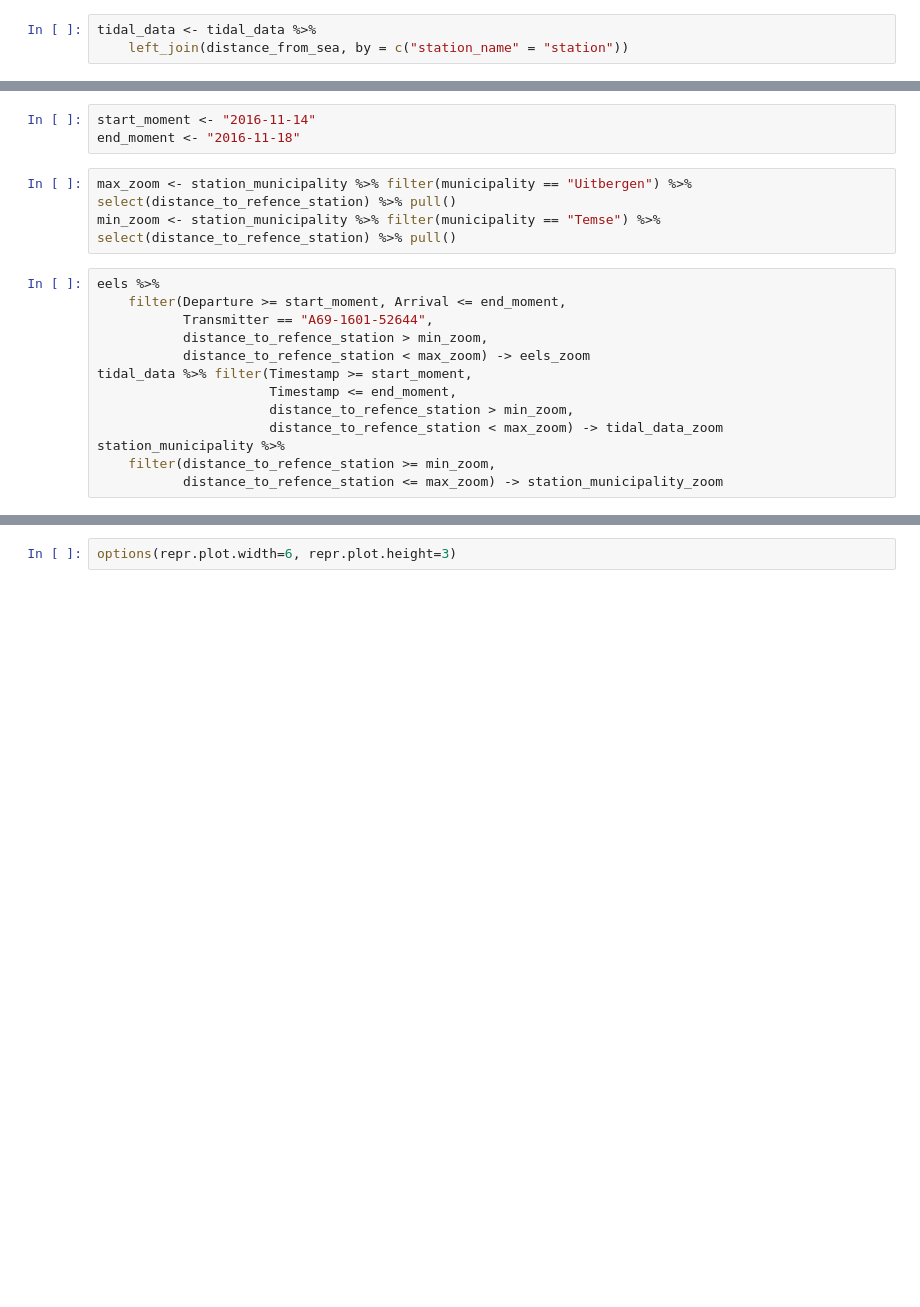
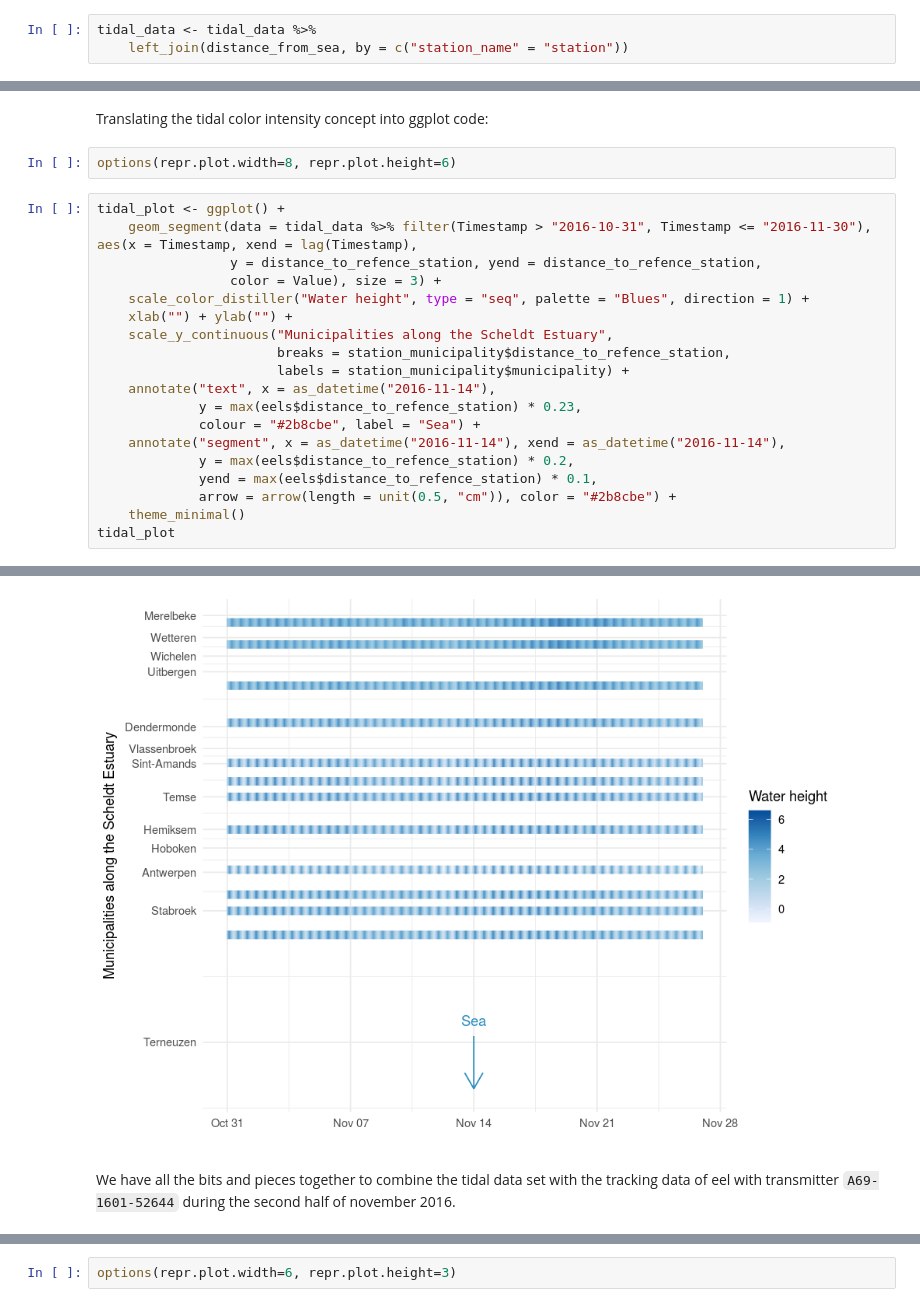
Before and after one commit to inbo/oscibio, a Jupyter notebook: content/posts/waterinfo-tidal.ipynb, the cells around one changed output, grey strips where cells are left out. Cells and saved outputs as stored; diff of their text form; blank space fills up the shorter version.

```diff
--- a/content/posts/waterinfo-tidal.ipynb
+++ b/content/posts/waterinfo-tidal.ipynb
@@ -399,19 +249,24 @@ library(ggridges)
-# %%
-start_moment <- "2016-11-14"
-end_moment <- "2016-11-18"
-# %%
-max_zoom <- station_municipality %>% filter(municipality == "Uitbergen") %>% select(distance_to_refence_station) %>% pull()
-min_zoom <- station_municipality %>% filter(municipality == "Temse") %>% select(distance_to_refence_station) %>% pull()
-# %%
-eels %>%
-    filter(Departure >= start_moment, Arrival <= end_moment,
-           Transmitter == "A69-1601-52644",
-           distance_to_refence_station > min_zoom,
-           distance_to_refence_station < max_zoom) -> eels_zoom
-tidal_data %>% filter(Timestamp >= start_moment,
-                      Timestamp <= end_moment,
-                      distance_to_refence_station > min_zoom,
-                      distance_to_refence_station < max_zoom) -> tidal_data_zoom
-station_municipality %>%
-    filter(distance_to_refence_station >= min_zoom,
-           distance_to_refence_station <= max_zoom) -> station_municipality_zoom
+# %% [markdown]
+Translating the tidal color intensity concept into ggplot code:
+# %%
+options(repr.plot.width=8, repr.plot.height=6)
+# %%
+tidal_plot <- ggplot() +
+    geom_segment(data = tidal_data %>% filter(Timestamp > "2016-10-31", Timestamp <= "2016-11-30"), aes(x = Timestamp, xend = lag(Timestamp),
+                 y = distance_to_refence_station, yend = distance_to_refence_station,
+                 color = Value), size = 3) +
+    scale_color_distiller("Water height", type = "seq", palette = "Blues", direction = 1) +
+    xlab("") + ylab("") +
+    scale_y_continuous("Municipalities along the Scheldt Estuary",
+                       breaks = station_municipality$distance_to_refence_station,
+                       labels = station_municipality$municipality) +
+    annotate("text", x = as_datetime("2016-11-14"),
+             y = max(eels$distance_to_refence_station) * 0.23,
+             colour = "#2b8cbe", label = "Sea") +
+    annotate("segment", x = as_datetime("2016-11-14"), xend = as_datetime("2016-11-14"),
+             y = max(eels$distance_to_refence_station) * 0.2,
+             yend = max(eels$distance_to_refence_station) * 0.1,
+             arrow = arrow(length = unit(0.5, "cm")), color = "#2b8cbe") +
+    theme_minimal()
+tidal_plot
+# %% [output]
@@ -417,0 +275,3 @@ station_municipality %>%
+[figure, added]
+# %% [markdown]
+We have all the bits and pieces together to combine the tidal data set with the tracking data of eel with transmitter `A69-1601-52644`  during the second half of november 2016.
```
Also changed, not shown: parts of 74 cells of this notebook.
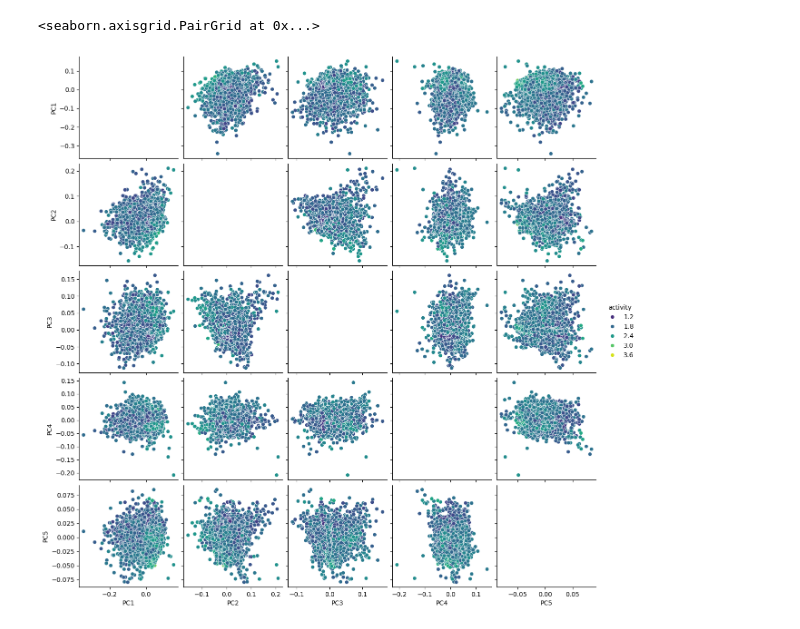
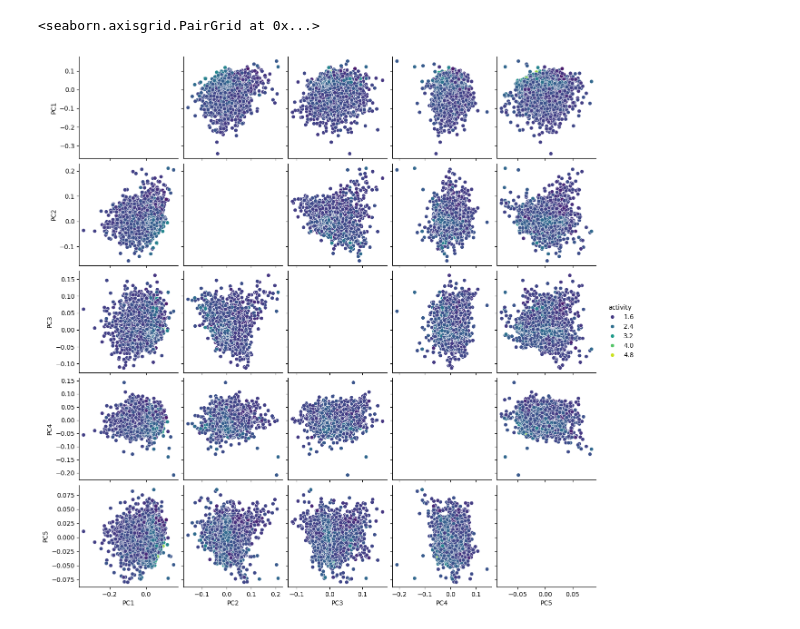
Before and after one commit to andrew-xu-unimelb/MLDE_evolvepro, a Jupyter notebook: random_forest_tests.ipynb, the cells around one changed output. Saved outputs shown, nothing was run; the diff lists cells and outputs as text; code cells hidden in the pictures.

Commit message:
added random forest simulation function

```diff
--- a/random_forest_tests.ipynb
+++ b/random_forest_tests.ipynb
@@ -106,12 +152,12 @@ final_iteration_data.to_csv(os.path.join(output_dir, "final_iteration_data.csv")
 # %%
 pca = pca_visualisation.Create_PCA(
     embedding_path = "output/dms/embeddings/jones_esm1b_t33_650M_UR50S.csv",
-    labels_path = "output/embedding_projections_test/final_iteration_data.csv",
+    labels_path = "output/RF_simulations/final_cycle_predictions.csv",
     label_name="predicted_activity",
     n_dims=5
 )
 
 pca.visualise_labels()
 # %% [output]
 <seaborn.axisgrid.PairGrid at 0x...>
-[figure, old version]
+[figure, new version]
```
Also changed, not shown: parts of 4 cells of this notebook, 1 other file.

****************************************

• _WHAT YOU ARE ASKED TO DO_:
Omit the pictures and output all remaining material exactly.

• _ANSWER BOX_:
Before and after one commit to inbo/oscibio, a Jupyter notebook: content/posts/waterinfo-tidal.ipynb, the cells around one changed output, grey strips where cells are left out. Cells and saved outputs as stored; diff of their text form; blank space fills up the shorter version.

```diff
--- a/content/posts/waterinfo-tidal.ipynb
+++ b/content/posts/waterinfo-tidal.ipynb
@@ -399,19 +249,24 @@ library(ggridges)
-# %%
-start_moment <- "2016-11-14"
-end_moment <- "2016-11-18"
-# %%
-max_zoom <- station_municipality %>% filter(municipality == "Uitbergen") %>% select(distance_to_refence_station) %>% pull()
-min_zoom <- station_municipality %>% filter(municipality == "Temse") %>% select(distance_to_refence_station) %>% pull()
-# %%
-eels %>%
-    filter(Departure >= start_moment, Arrival <= end_moment,
-           Transmitter == "A69-1601-52644",
-           distance_to_refence_station > min_zoom,
-           distance_to_refence_station < max_zoom) -> eels_zoom
-tidal_data %>% filter(Timestamp >= start_moment,
-                      Timestamp <= end_moment,
-                      distance_to_refence_station > min_zoom,
-                      distance_to_refence_station < max_zoom) -> tidal_data_zoom
-station_municipality %>%
-    filter(distance_to_refence_station >= min_zoom,
-           distance_to_refence_station <= max_zoom) -> station_municipality_zoom
+# %% [markdown]
+Translating the tidal color intensity concept into ggplot code:
+# %%
+options(repr.plot.width=8, repr.plot.height=6)
+# %%
+tidal_plot <- ggplot() +
+    geom_segment(data = tidal_data %>% filter(Timestamp > "2016-10-31", Timestamp <= "2016-11-30"), aes(x = Timestamp, xend = lag(Timestamp),
+                 y = distance_to_refence_station, yend = distance_to_refence_station,
+                 color = Value), size = 3) +
+    scale_color_distiller("Water height", type = "seq", palette = "Blues", direction = 1) +
+    xlab("") + ylab("") +
+    scale_y_continuous("Municipalities along the Scheldt Estuary",
+                       breaks = station_municipality$distance_to_refence_station,
+                       labels = station_municipality$municipality) +
+    annotate("text", x = as_datetime("2016-11-14"),
+             y = max(eels$distance_to_refence_station) * 0.23,
+             colour = "#2b8cbe", label = "Sea") +
+    annotate("segment", x = as_datetime("2016-11-14"), xend = as_datetime("2016-11-14"),
+             y = max(eels$distance_to_refence_station) * 0.2,
+             yend = max(eels$distance_to_refence_station) * 0.1,
+             arrow = arrow(length = unit(0.5, "cm")), color = "#2b8cbe") +
+    theme_minimal()
+tidal_plot
+# %% [output]
@@ -417,0 +275,3 @@ station_municipality %>%
+[figure, added]
+# %% [markdown]
+We have all the bits and pieces together to combine the tidal data set with the tracking data of eel with transmitter `A69-1601-52644`  during the second half of november 2016.
```
Also changed, not shown: parts of 74 cells of this notebook.
Before and after one commit to andrew-xu-unimelb/MLDE_evolvepro, a Jupyter notebook: random_forest_tests.ipynb, the cells around one changed output. Saved outputs shown, nothing was run; the diff lists cells and outputs as text; code cells hidden in the pictures.

Commit message:
added random forest simulation function

```diff
--- a/random_forest_tests.ipynb
+++ b/random_forest_tests.ipynb
@@ -106,12 +152,12 @@ final_iteration_data.to_csv(os.path.join(output_dir, "final_iteration_data.csv")
 # %%
 pca = pca_visualisation.Create_PCA(
     embedding_path = "output/dms/embeddings/jones_esm1b_t33_650M_UR50S.csv",
-    labels_path = "output/embedding_projections_test/final_iteration_data.csv",
+    labels_path = "output/RF_simulations/final_cycle_predictions.csv",
     label_name="predicted_activity",
     n_dims=5
 )
 
 pca.visualise_labels()
 # %% [output]
 <seaborn.axisgrid.PairGrid at 0x...>
-[figure, old version]
+[figure, new version]
```
Also changed, not shown: parts of 4 cells of this notebook, 1 other file.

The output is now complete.